(Note: This is a re-posting of an entry I made in mid-March 2007 on a Yahoo! GeoCities blog.)
On Monday, March 19, I will start a new job with GM, doing data analysis for their Global Learning Metrics & Evaluations department. (It's a contract position, but it still pays much better than either of my two previous jobs did. Heck, the pay is almost double what I was making a year ago at ZF!) What's more, even if it only goes a few months, maybe my work during those few months will be enough to finally put my career back on track (after a few years of either dead-end jobs or no job at all). For example, I've been trying to get a "foot in the door" with the metrics team at Quicken Loans for a few years now; maybe working with this GM metrics team will open that door a little wider.
I stopped working at Grainger last month. That was a "contract-to-hire" assignment where I was told I would be hired in after 3 months, but that didn't happen after 3 months or even after 5 months.

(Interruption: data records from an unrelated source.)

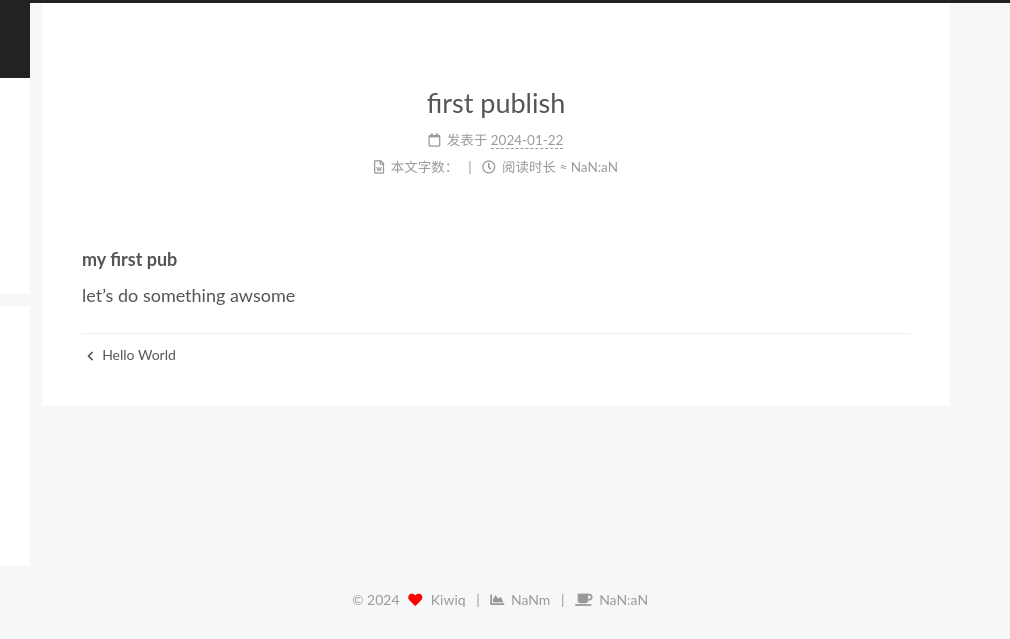
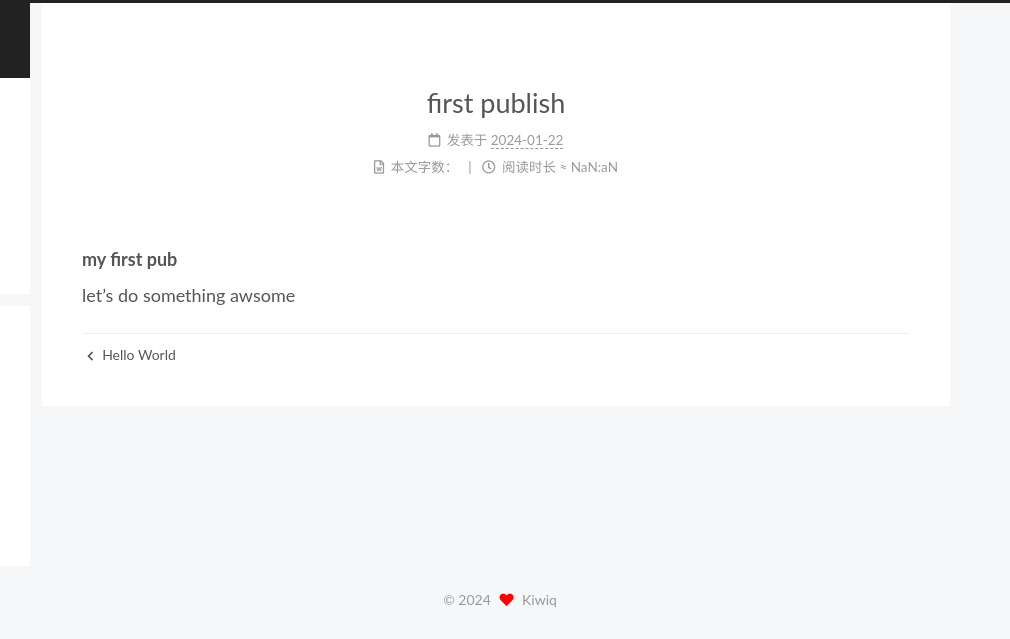
Before and after one commit to EmilChan0512/EmilChan0512.github.io, a plain HTML site: page 2024/01/22/first-publish/index.html in a window 1280 px wide. Shown: the top 639 px of the page, 270-1280 px from the left. Drawn offline with Linux system fonts and the light colour scheme; some packages are replaced by stand-ins of ours; a script that the page names is missing.

Commit message:
Site updated: 2024-01-22 23:59:22

```diff
--- a/2024/01/22/first-publish/index.html
+++ b/2024/01/22/first-publish/index.html
@@ -384,16 +384,6 @@
     <i class="fa fa-heart"></i>
   </span>
   <span class="author" itemprop="copyrightHolder">Kiwiq</span>
-    <span class="post-meta-divider">|</span>
-    <span class="post-meta-item-icon">
-      <i class="fa fa-chart-area"></i>
-    </span>
-    <span title="站点总字数">NaNm</span>
-    <span class="post-meta-divider">|</span>
-    <span class="post-meta-item-icon">
-      <i class="fa fa-coffee"></i>
-    </span>
-    <span title="站点阅读时长">NaN:aN</span>
 </div>
   <div class="powered-by">
 <!--由 <a href="https://hexo.io/" class="theme-link" rel="noopener" target="_blank">Hexo</a> & <a href="https://pisces.theme-next.org/" class="theme-link" rel="noopener" target="_blank">NexT.Pisces</a> 强力驱动 -->
```
Also changed, not shown: 2024/01/22/hello-world/index.html (+0 -10 lines), about/index.html (+0 -10 lines), archives/2024/01/index.html (+0 -10 lines), archives/2024/index.html (+0 -10 lines), archives/index.html (+0 -10 lines), categories/index.html (+0 -10 lines), index.html (+0 -10 lines).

Looking back, I figure they were trying to keep me as a temp for as long as they needed me. (I went through that with Harada 10 years ago and didn't want to go through it again.) Besides, the work at Grainger wasn't even all that stimulating or challenging to begin with--some data entry here, some phone calls there--and driving 25 miles each way didn't help, either. Another thing, too--my mother told me she heard some radio advertising from Grainger around the time I started working there, but she stopped hearing it a couple of months back. She speculates that Grainger wanted to drum up more business, but it never materialized.
How I got the job with GM, that's a story in itself. It didn't start with an interview like most job offers do. Around March 5, I had followed up with Aquent regarding five other positions I had applied for through their web site. After some time, they said, "Well, you're not a match for two of these, and we'll look into the other three for you, but in the meantime, if you have the time to work on this, we may have an opportunity for you." By "this," I mean they attached some data and wanted me to build some tables and reports from that data. That's so cool! Why? Because it's an aptitude test, where the playing field is level (as opposed to the job interview, where my aptitude is almost never tested and I get too nervous, so used car salesmen generally fare better at job interviews than I do). In this case, it wasn't who I knew... at last, it was what I knew.

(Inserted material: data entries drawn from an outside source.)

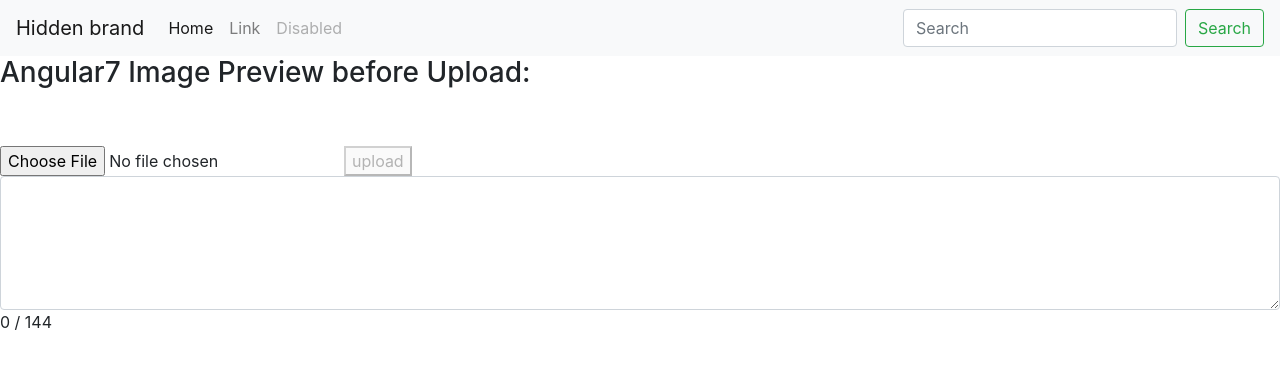
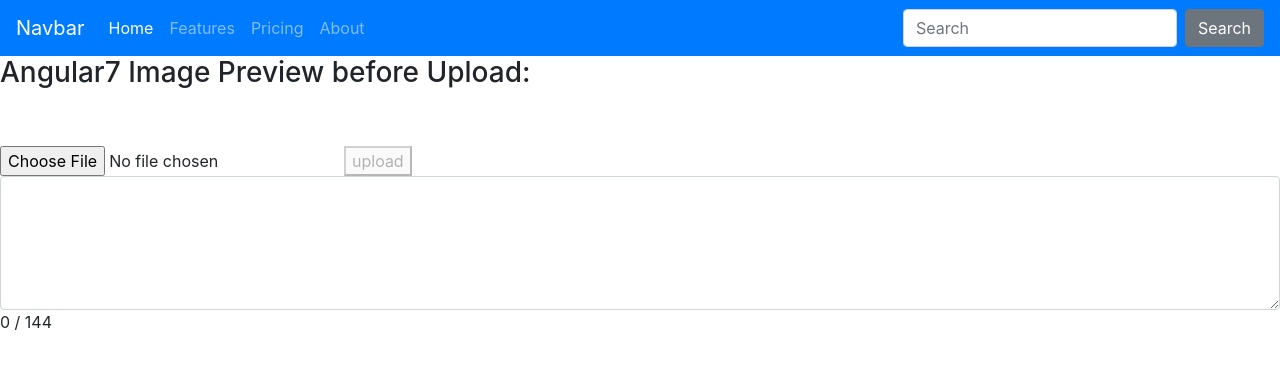
Before and after one commit to praveenpkg8/crayon-webapp, an Angular app: page / in a window 1280 px wide. Shown: the top 368 px of the page. Built offline with nearby package versions, Linux system fonts and the light colour scheme; no server answers.

Commit message:
changes made in navbar

```diff
--- a/src/app/navbar/navbar.component.html
+++ b/src/app/navbar/navbar.component.html
@@ -1,23 +1,27 @@
-<nav class="navbar navbar-expand-lg navbar-light bg-light">
-  <button class="navbar-toggler" type="button" data-toggle="collapse" data-target="#navbarTogglerDemo01" aria-controls="navbarTogglerDemo01" aria-expanded="false" aria-label="Toggle navigation">
+<nav class="navbar navbar-expand-lg navbar-dark bg-primary">
+    <a class="navbar-brand" href="#">Navbar</a>
+    <button class="navbar-toggler" type="button" data-toggle="collapse" data-target="#navbarColor01" aria-controls="navbarColor01" aria-expanded="false" aria-label="Toggle navigation">
       <span class="navbar-toggler-icon"></span>
     </button>
-  <div class="collapse navbar-collapse" id="navbarTogglerDemo01">
-    <a class="navbar-brand" href="#">Hidden brand</a>
-    <ul class="navbar-nav mr-auto mt-2 mt-lg-0">
+
+    <div class="collapse navbar-collapse" id="navbarColor01">
+      <ul class="navbar-nav mr-auto">
         <li class="nav-item active">
           <a class="nav-link" href="#">Home <span class="sr-only">(current)</span></a>
         </li>
         <li class="nav-item">
-        <a class="nav-link" href="#">Link</a>
+          <a class="nav-link" href="#">Features</a>
         </li>
         <li class="nav-item">
-        <a class="nav-link disabled" href="#" tabindex="-1" aria-disabled="true">Disabled</a>
+          <a class="nav-link" href="#">Pricing</a>
+        </li>
+        <li class="nav-item">
+          <a class="nav-link" href="#">About</a>
         </li>
       </ul>
       <form class="form-inline my-2 my-lg-0">
-      <input class="form-control mr-sm-2" type="search" placeholder="Search" aria-label="Search">
-      <button class="btn btn-outline-success my-2 my-sm-0" type="submit">Search</button>
+        <input class="form-control mr-sm-2" type="text" placeholder="Search">
+        <button class="btn btn-secondary my-2 my-sm-0" type="submit">Search</button>
       </form>
     </div>
   </nav>
```
Lines whose indentation alone changed are shown as unchanged.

Apparently, of the three people that were given that data, I was the only one to be considered for an interview. I did get a little nervous at the interview, but I handled the questions just fine. Still, I was surprised as heck when he said, "Welcome aboard!" and "I'd like you to start as soon as possible." I had never heard that before at a job interview; almost all of my previous job interviews ended with that "We'll call you if we have something for you" stuff.

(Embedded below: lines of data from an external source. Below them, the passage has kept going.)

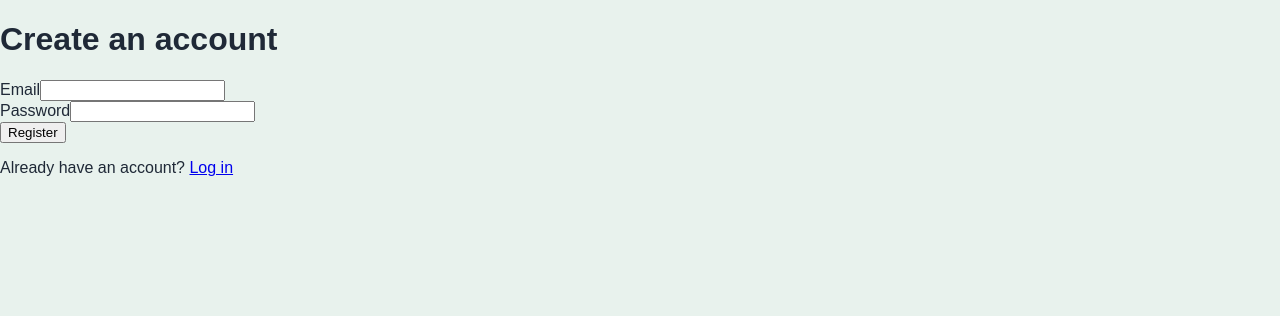
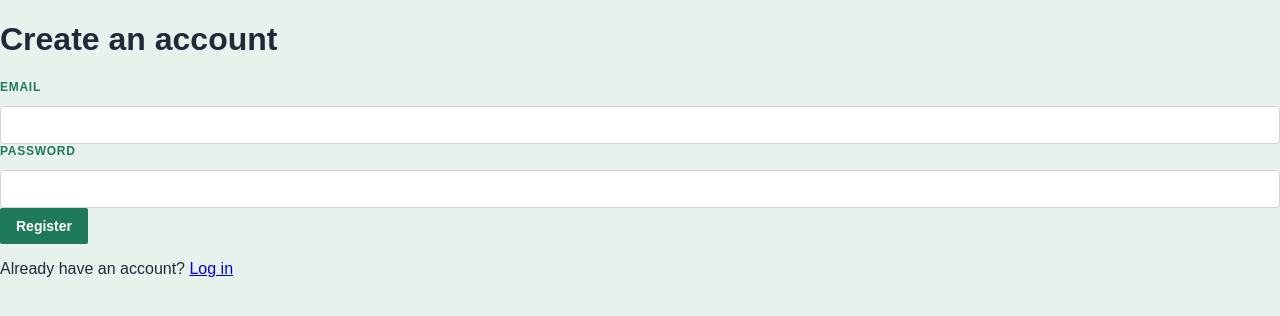
Before and after one commit to A-Piyas-04/web-project-expense-tracker, a React (Vite) app in the folder frontend/: page /register in a window 1280 px wide. Shown: the top 316 px of the page. Built offline with nearby package versions, Linux system fonts and the light colour scheme; no server answers.

Commit message:
feat: enhance common components with improved styling and layout

```diff
--- a/frontend/src/components/common/Button.jsx
+++ b/frontend/src/components/common/Button.jsx
@@ -1,14 +1,59 @@
-const VARIANTS = {
-  primary: 'bg-slate-900 text-white hover:bg-slate-700',
-  secondary: 'bg-white text-slate-900 border border-slate-300 hover:bg-slate-50',
-  danger: 'bg-red-600 text-white hover:bg-red-500',
+import { colors } from '../../theme';
+
+const baseStyle = {
+  display: 'inline-flex',
+  alignItems: 'center',
+  justifyContent: 'center',
+  padding: '10px 16px',
+  borderRadius: '2px',
+  border: 'none',
+  fontSize: '14px',
+  fontWeight: '600',
+  cursor: 'pointer',
 };
 
-export default function Button({ children, type = 'button', variant = 'primary', className = '', ...props }) {
+const variants = {
+  primary: {
+    backgroundColor: colors.teal,
+    color: colors.white,
+  },
+  secondary: {
+    backgroundColor: colors.white,
+    color: colors.teal,
+    border: `2px solid ${colors.teal}`,
+  },
+  danger: {
+    backgroundColor: colors.red,
+    color: colors.white,
+  },
+  ghost: {
+    backgroundColor: 'transparent',
+    color: colors.muted,
+    border: `1px solid ${colors.border}`,
+  },
+};
+
+export default function Button({
+  children,
+  type = 'button',
+  variant = 'primary',
+  style = {},
+  disabled = false,
+  ...props
+}) {
+  const variantStyle = variants[variant] || variants.primary;
+
   return (
     <button
       type={type}
-      className={`rounded-md px-4 py-2 text-sm font-medium transition-colors disabled:cursor-not-allowed disabled:opacity-50 ${VARIANTS[variant]} ${className}`}
+      disabled={disabled}
+      style={{
+        ...baseStyle,
+        ...variantStyle,
+        opacity: disabled ? 0.55 : 1,
+        cursor: disabled ? 'not-allowed' : 'pointer',
+        ...style,
+      }}
       {...props}
     >
       {children}
--- a/frontend/src/components/common/Input.jsx
+++ b/frontend/src/components/common/Input.jsx
@@ -1,19 +1,29 @@
-export default function Input({ label, id, error, className = '', ...props }) {
+import { colors, layout } from '../../theme';
+
+export default function Input({ label, id, error, style = {}, ...props }) {
   return (
-    <div className="flex flex-col gap-1">
+    <div style={{ display: 'flex', flexDirection: 'column', gap: '6px' }}>
       {label && (
-        <label htmlFor={id} className="text-sm font-medium text-slate-700">
+        <label htmlFor={id} style={layout.label}>
           {label}
         </label>
       )}
       <input
         id={id}
-        className={`rounded-md border px-3 py-2 text-sm focus:outline-none focus:ring-2 focus:ring-slate-400 ${
-          error ? 'border-red-500' : 'border-slate-300'
-        } ${className}`}
+        style={{
+          width: '100%',
+          boxSizing: 'border-box',
+          padding: '10px 12px',
+          borderRadius: '4px',
+          border: `1px solid ${error ? colors.red : colors.border}`,
+          fontSize: '14px',
+          color: colors.text,
+          backgroundColor: colors.white,
+          ...style,
+        }}
         {...props}
       />
-      {error && <p className="text-sm text-red-600">{error}</p>}
+      {error && <p style={{ margin: 0, fontSize: '13px', color: colors.red }}>{error}</p>}
     </div>
   );
 }
--- a/frontend/src/components/common/LoadingSpinner.jsx
+++ b/frontend/src/components/common/LoadingSpinner.jsx
@@ -1,7 +1,28 @@
-export default function LoadingSpinner() {
+import { colors } from '../../theme';
+
+export default function LoadingSpinner({ label = 'Loading…' }) {
   return (
-    <div className="flex items-center justify-center py-12">
-      <div className="h-8 w-8 animate-spin rounded-full border-2 border-slate-300 border-t-slate-700" />
+    <div
+      style={{
+        display: 'flex',
+        flexDirection: 'column',
+        alignItems: 'center',
+        justifyContent: 'center',
+        gap: '12px',
+        padding: '64px 16px',
+      }}
+    >
+      <div
+        style={{
+          width: '36px',
+          height: '36px',
+          borderRadius: '50%',
+          border: `3px solid ${colors.tealSoft}`,
+          borderTopColor: colors.teal,
+          animation: 'spin 0.8s linear infinite',
+        }}
+      />
+      <p style={{ margin: 0, fontSize: '14px', color: colors.muted }}>{label}</p>
     </div>
   );
 }
--- a/frontend/src/components/common/OverspendBanner.jsx
+++ b/frontend/src/components/common/OverspendBanner.jsx
@@ -1,18 +1,58 @@
+import { formatCurrency } from '../../utils/formatters';
+import { colors } from '../../theme';
+
 export default function OverspendBanner({ budgets }) {
   const overBudget = budgets.filter((budget) => budget.is_over_budget);
 
-  if (overBudget.length === 0) return null;
+  if (overBudget.length === 0) {
+    return null;
+  }
+
+  const heading =
+    overBudget.length === 1
+      ? "You're over budget in this category"
+      : "You're over budget in these categories";
 
   return (
-    <div className="rounded-md border border-red-200 bg-red-50 p-4 text-sm text-red-800">
-      <p className="font-medium">You're over budget in {overBudget.length === 1 ? 'this category' : 'these categories'}:</p>
-      <ul className="mt-1 list-disc pl-5">
-        {overBudget.map((budget) => (
-          <li key={budget.id}>
-            {budget.category_name} &mdash; {Number(budget.spent).toFixed(2)} / {Number(budget.monthly_limit).toFixed(2)}
-          </li>
-        ))}
-      </ul>
+    <div
+      style={{
+        display: 'grid',
+        gridTemplateColumns: '4px 1fr',
+        gap: '14px',
+        alignItems: 'start',
+        backgroundColor: colors.redSoft,
+        border: `1.5px solid ${colors.red}`,
+        borderRadius: '6px',
+        padding: '14px 16px',
+      }}
+    >
+      <div style={{ width: '4px', minHeight: '100%', backgroundColor: colors.red, alignSelf: 'stretch' }} />
+      <div>
+        <p
+          style={{
+            margin: 0,
+            fontSize: '12px',
+            fontWeight: '700',
+            letterSpacing: '0.08em',
+            textTransform: 'uppercase',
+            color: colors.red,
+          }}
+        >
+          Attention
+        </p>
+        <p style={{ margin: '6px 0 0 0', fontWeight: '700', color: colors.text, fontSize: '15px' }}>
+          {heading}
+        </p>
+        <ul style={{ margin: '8px 0 0 0', paddingLeft: '18px', color: colors.muted, fontSize: '14px' }}>
+          {overBudget.map((budget) => (
+            <li key={budget.id} style={{ marginBottom: '4px' }}>
+              <strong style={{ color: colors.text }}>{budget.category_name}</strong>
+              {' — '}
+              {formatCurrency(budget.spent)} / {formatCurrency(budget.monthly_limit)}
+            </li>
+          ))}
+        </ul>
+      </div>
     </div>
   );
 }
```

It may have sucked to be out of work for a few weeks, but this GM job makes the wait more than worthwhile. This is just the kind of job I wanted five years ago.